A company that wants to raise capital by issuing shares has several options. If it is not yet listed on a stock exchange, the company can prepare for an initial public offering (IPO), in which it will be valued and an opening price will be set for its shares when they are released onto the market. How much finance can be raised through an IPO depends partly on the perceived value, and thus share price, of the company, and partly on how much interest there is in the shares when they are released on the market.

For a company that is already listed on an exchange, an alternative route is to launch an additional share issue (also known as a seasoned equity offering, or SEO) or a rights issue. A SEO is a new equity issue by a company following its IPO. A rights issue permits existing stockholders to purchase a designated number of new shares from a company at a specified price within a specified time. The offer may be rejected, or accepted in full or in part, by each stockholder. Rights are usually transferable, meaning that the holder can sell them on the open market. The additional shares in a rights issue are generally issued to stockholders on a pro rata basis—for example, in a two-for-five rights issue stockholders are offered two shares for every five they already hold.

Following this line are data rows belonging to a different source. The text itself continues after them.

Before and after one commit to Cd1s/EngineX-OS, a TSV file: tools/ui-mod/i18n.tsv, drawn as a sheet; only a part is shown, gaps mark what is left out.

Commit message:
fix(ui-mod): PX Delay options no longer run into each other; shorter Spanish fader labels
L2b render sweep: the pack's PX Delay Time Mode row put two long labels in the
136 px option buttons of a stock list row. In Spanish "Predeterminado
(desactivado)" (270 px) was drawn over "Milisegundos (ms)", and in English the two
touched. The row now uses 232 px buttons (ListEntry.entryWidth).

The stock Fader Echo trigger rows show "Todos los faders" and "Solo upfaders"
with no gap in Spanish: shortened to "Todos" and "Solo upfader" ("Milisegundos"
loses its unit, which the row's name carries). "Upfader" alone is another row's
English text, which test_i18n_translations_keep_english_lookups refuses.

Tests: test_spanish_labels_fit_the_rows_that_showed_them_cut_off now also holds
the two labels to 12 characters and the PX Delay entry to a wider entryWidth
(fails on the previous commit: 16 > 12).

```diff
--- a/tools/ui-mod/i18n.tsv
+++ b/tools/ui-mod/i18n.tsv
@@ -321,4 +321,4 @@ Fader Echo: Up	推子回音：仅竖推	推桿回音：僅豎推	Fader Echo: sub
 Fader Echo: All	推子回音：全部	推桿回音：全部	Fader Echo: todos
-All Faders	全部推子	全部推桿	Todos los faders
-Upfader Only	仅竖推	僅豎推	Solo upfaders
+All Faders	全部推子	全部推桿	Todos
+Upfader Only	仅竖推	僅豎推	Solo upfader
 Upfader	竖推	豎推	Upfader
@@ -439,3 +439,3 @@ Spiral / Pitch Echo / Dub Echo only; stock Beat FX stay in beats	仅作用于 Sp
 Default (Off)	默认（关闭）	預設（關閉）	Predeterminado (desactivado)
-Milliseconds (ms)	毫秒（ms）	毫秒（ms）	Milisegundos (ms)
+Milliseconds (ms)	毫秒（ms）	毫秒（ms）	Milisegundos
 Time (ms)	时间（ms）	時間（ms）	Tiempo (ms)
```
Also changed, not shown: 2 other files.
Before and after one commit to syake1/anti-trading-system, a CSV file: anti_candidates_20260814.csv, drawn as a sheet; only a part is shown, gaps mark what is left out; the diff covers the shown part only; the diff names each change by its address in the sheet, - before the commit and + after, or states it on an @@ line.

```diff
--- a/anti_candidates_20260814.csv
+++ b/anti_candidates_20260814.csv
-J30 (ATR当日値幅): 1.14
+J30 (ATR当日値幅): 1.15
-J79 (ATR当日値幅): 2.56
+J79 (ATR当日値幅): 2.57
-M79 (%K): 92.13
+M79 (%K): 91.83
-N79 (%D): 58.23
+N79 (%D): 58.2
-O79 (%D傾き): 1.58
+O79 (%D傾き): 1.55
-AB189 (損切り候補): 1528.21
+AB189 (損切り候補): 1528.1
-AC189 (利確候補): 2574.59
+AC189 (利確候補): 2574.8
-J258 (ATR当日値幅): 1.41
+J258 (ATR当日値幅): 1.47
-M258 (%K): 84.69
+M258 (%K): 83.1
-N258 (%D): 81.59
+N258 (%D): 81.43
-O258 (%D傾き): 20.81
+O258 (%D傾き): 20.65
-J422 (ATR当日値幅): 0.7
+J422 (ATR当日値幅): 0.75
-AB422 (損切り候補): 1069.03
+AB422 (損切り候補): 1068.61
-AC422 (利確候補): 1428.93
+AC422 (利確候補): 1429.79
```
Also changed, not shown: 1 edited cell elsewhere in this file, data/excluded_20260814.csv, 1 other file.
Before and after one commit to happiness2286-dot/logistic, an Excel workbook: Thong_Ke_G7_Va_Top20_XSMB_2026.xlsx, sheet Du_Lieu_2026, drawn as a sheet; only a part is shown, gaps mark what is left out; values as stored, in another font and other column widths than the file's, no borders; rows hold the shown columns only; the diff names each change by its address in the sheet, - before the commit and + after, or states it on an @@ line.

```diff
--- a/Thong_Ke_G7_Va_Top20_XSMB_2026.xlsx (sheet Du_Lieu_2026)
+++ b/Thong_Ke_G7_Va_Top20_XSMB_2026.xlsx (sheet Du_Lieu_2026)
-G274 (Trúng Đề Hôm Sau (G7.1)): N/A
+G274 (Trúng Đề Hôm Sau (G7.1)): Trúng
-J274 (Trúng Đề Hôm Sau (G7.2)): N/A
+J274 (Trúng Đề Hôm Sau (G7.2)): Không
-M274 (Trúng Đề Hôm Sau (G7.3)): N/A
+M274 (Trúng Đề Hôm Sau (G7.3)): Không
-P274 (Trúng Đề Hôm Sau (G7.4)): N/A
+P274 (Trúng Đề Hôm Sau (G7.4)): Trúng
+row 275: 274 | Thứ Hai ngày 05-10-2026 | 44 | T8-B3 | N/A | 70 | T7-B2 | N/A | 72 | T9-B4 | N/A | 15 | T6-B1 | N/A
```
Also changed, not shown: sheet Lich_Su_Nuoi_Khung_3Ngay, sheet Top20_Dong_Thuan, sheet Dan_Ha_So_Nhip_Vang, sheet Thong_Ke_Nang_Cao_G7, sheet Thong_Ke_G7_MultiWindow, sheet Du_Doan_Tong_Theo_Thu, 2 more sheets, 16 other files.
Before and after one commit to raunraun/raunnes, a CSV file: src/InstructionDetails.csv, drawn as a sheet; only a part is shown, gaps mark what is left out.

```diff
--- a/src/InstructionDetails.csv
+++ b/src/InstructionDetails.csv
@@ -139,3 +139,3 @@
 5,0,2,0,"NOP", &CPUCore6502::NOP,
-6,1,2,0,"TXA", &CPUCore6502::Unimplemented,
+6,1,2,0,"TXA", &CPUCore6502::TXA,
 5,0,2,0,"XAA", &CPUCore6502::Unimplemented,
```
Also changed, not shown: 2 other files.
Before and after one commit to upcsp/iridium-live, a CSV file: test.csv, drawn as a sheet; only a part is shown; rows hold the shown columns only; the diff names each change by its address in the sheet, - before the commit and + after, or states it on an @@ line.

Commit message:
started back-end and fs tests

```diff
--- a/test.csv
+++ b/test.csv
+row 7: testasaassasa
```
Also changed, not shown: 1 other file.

Renounceable rights are rights offered by a company to existing stockholders to purchase further stock, usually at a discount. These rights have a value and can be traded. If rights are to be issued, the company has to set the price of the new shares, determine how many it will sell, and assess how the current share value will be affected as well as the effect on new and existing stockholders. Nonrenounceable rights are not transferable and cannot be bought or sold; these rights must be taken up or they will lapse.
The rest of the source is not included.